Romania: Inside Europe last leper’s colony
12 September 2011
In Tichileşti, in the Danube delta, 19 patients continue to live in Europe’s last leper colony. Evenimentul Zilei reports from a location that was long kept secret by Romanian authorities.
Open sores, exposed bones, missing fingers… In the 1990s, when journalists discovered the leper colony in Tichileşti in the eastern Romanian county of Tulcea, they barely had words to describe the horror of an institution whose existence had long been hidden by state authorities. Twenty years later, much has changed: mainly thanks to one man who devoted his medical knowledge and his remarkable communication skills to make Tichileşti an idyllic hospice for patients suffering from a disease that was long believed to be incurable.
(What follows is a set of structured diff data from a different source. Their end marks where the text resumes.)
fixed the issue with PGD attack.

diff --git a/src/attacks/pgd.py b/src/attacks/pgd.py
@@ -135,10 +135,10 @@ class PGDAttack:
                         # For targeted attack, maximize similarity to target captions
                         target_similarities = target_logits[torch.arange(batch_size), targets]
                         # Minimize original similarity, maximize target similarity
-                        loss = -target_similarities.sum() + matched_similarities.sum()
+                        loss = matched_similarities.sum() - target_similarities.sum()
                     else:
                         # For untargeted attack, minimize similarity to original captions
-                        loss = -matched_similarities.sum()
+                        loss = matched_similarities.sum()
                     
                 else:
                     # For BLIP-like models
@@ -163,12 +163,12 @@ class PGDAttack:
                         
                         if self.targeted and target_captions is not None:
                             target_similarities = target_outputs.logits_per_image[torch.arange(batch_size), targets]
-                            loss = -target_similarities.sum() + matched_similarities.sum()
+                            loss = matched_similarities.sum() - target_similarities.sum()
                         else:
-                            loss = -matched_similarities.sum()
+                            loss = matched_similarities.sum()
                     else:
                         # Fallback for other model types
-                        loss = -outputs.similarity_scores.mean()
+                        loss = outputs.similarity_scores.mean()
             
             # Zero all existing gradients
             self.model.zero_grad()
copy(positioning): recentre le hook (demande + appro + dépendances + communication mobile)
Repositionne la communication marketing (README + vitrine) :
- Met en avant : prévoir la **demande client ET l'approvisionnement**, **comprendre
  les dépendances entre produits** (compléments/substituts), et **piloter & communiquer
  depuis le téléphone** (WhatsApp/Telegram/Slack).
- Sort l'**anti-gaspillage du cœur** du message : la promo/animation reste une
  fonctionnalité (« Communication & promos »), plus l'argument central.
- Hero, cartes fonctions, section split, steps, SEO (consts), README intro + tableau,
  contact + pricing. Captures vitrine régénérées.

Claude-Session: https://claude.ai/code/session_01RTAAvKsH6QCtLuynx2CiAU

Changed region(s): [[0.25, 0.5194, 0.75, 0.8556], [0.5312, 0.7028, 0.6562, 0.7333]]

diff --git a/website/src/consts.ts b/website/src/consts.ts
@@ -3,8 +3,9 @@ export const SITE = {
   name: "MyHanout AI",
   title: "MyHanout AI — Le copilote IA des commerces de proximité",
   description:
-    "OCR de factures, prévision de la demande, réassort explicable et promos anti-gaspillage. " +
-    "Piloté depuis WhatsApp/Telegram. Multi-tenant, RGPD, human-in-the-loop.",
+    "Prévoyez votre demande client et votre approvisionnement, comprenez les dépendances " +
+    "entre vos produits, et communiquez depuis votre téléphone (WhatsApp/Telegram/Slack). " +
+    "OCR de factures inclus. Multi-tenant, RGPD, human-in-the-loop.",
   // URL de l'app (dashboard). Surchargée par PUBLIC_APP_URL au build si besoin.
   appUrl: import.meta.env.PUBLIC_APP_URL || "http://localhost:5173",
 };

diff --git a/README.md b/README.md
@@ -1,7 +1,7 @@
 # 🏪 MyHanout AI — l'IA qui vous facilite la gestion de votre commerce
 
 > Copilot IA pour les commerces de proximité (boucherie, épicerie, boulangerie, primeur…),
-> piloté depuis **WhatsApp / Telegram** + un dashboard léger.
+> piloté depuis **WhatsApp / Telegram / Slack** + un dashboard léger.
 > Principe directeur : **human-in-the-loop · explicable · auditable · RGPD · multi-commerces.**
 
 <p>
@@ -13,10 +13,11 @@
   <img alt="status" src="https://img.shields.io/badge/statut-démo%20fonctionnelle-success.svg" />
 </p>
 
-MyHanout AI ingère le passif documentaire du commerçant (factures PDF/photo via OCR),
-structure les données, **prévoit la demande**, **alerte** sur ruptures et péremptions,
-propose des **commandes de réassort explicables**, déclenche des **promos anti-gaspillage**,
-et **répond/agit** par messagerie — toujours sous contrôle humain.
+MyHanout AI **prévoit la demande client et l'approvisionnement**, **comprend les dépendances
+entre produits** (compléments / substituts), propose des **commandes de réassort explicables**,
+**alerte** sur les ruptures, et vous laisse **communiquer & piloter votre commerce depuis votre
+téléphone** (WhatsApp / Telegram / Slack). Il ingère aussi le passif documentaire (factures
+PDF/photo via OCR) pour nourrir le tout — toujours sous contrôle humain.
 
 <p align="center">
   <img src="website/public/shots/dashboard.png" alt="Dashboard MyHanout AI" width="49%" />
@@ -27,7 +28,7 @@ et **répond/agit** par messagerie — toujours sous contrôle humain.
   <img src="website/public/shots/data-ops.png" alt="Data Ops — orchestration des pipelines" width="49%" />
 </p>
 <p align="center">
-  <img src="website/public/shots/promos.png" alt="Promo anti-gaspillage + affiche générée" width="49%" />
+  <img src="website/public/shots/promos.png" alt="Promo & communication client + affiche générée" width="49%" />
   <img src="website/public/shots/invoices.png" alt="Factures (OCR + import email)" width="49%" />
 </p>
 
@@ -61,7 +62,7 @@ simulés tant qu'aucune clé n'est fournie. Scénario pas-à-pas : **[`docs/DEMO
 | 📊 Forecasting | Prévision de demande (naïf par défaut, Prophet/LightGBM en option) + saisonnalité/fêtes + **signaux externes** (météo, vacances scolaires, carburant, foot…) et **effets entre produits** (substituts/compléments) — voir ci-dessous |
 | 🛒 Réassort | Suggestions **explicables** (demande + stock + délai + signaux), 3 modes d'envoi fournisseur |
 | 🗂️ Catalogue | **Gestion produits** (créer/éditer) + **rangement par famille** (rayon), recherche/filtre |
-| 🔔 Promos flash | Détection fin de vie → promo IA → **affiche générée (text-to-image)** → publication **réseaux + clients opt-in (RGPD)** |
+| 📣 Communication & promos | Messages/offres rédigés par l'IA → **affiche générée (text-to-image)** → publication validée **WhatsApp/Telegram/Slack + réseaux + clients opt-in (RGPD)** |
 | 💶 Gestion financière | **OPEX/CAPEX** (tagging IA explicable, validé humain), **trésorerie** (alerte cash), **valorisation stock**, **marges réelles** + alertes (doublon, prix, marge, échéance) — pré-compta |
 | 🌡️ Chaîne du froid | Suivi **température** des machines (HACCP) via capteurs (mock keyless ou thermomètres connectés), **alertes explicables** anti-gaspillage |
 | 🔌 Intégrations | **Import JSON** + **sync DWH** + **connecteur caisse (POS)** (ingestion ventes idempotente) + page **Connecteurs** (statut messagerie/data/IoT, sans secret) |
When he first arrived in Tichileşti in 1991, Răzvan Vasiliu had never seen a leper outside of the pages of a book. At the time, there were 61 people at the colony, which today is home to 19 residents. Now aged 53, Vasiliu has become Romania’s only expert on the disease.
Until recently, the lepers were isolated
Initially a monastery, which provided care for leprosy victims on an informal basis, Tichileşti was granted official status only to see it revoked again shortly afterwards. "The leper colony that was officially founded in 1900 was dismantled by the Bulgarians who took over the region of Dobruja. In 1924, the renowned Romanian journalist Brunea Fox published a shocking feature report entitled "Five days among the lepers," which alerted authorities and civil society to the plight of the settlement. When the survivors were finally carted back to the colony on an August night in 1928, there were 180 of them," recounts Răzvan Vasiliu.
"Until 1990, leprosy was a taboo subject for the authorities, but the patients were well looked after," remarks the doctor. "They had already been given up for dead, and no one was to know about it. As for myself, I have always treated the patients like human beings. At times they fight with each other and their quarrels have to be resolved. The last time that happened, the argument was over whether they would watch a series or a match on television. I listened to both sides, and finally decided just to give them my TV," he remarks, smiling.
The doctor occupies one of the houses in the "residential settlement" built over 60 years ago, staying there five days a week for a monthly salary of 2,600 lei or 650 euros per month. He is also one of only a handful of doctors in Romania who does not benefit from bribes. The leprosy patients receive 80 bani (20 euro cents) per day of government benefit. Officially, the doctor is the leader of the settlement, although the patients are also represented by a "mayor".
Until recently, the lepers were isolated for aesthetic reasons or because it was erroneously assumed to be necessary. Today all of the residents in the Tichileşti hospital can request permission to leave the settlement. However, most of them are elderly, without family, and unable to live alone. Apart from that, they do also tend to lose bits and pieces of themselves…
"Leprosy is a great lady"
Hima Dumitru, an 83-year-old Baptist Ukranian who hails from Chilia Veche, is one of the linchpins of the settlement and its oldest resident. She was a young girl when she was diagnosed with leprosy 65 years ago. Ever since, she has lived in a little house on a low hill overlooking the valley. "After the war, the man whose statue you saw [in the courtyard of the hospital there is a bust of Dr Alexandru Filipeanu who worked there from 1938 to 1959] gave me pills. I was covered in red lepromas, but after three years of treatment, they all disappeared. I could have left then, but I fell in love with a young orphan, and I married her father." Then, before returning to read her Bible, she announces: "Leprosy is a great lady."
In association with the county government of Tulcea, Dr Vasiliu has founded a retirement home within the leprosy hospital complex. "It is now the most modern in the region, and we are looking after 30 elderly people. We want to put an end to our isolation. One day, Tichileşti could become a geriatric hospital or a palliative care home..." remarks the doctor with a wistful look in his eyes.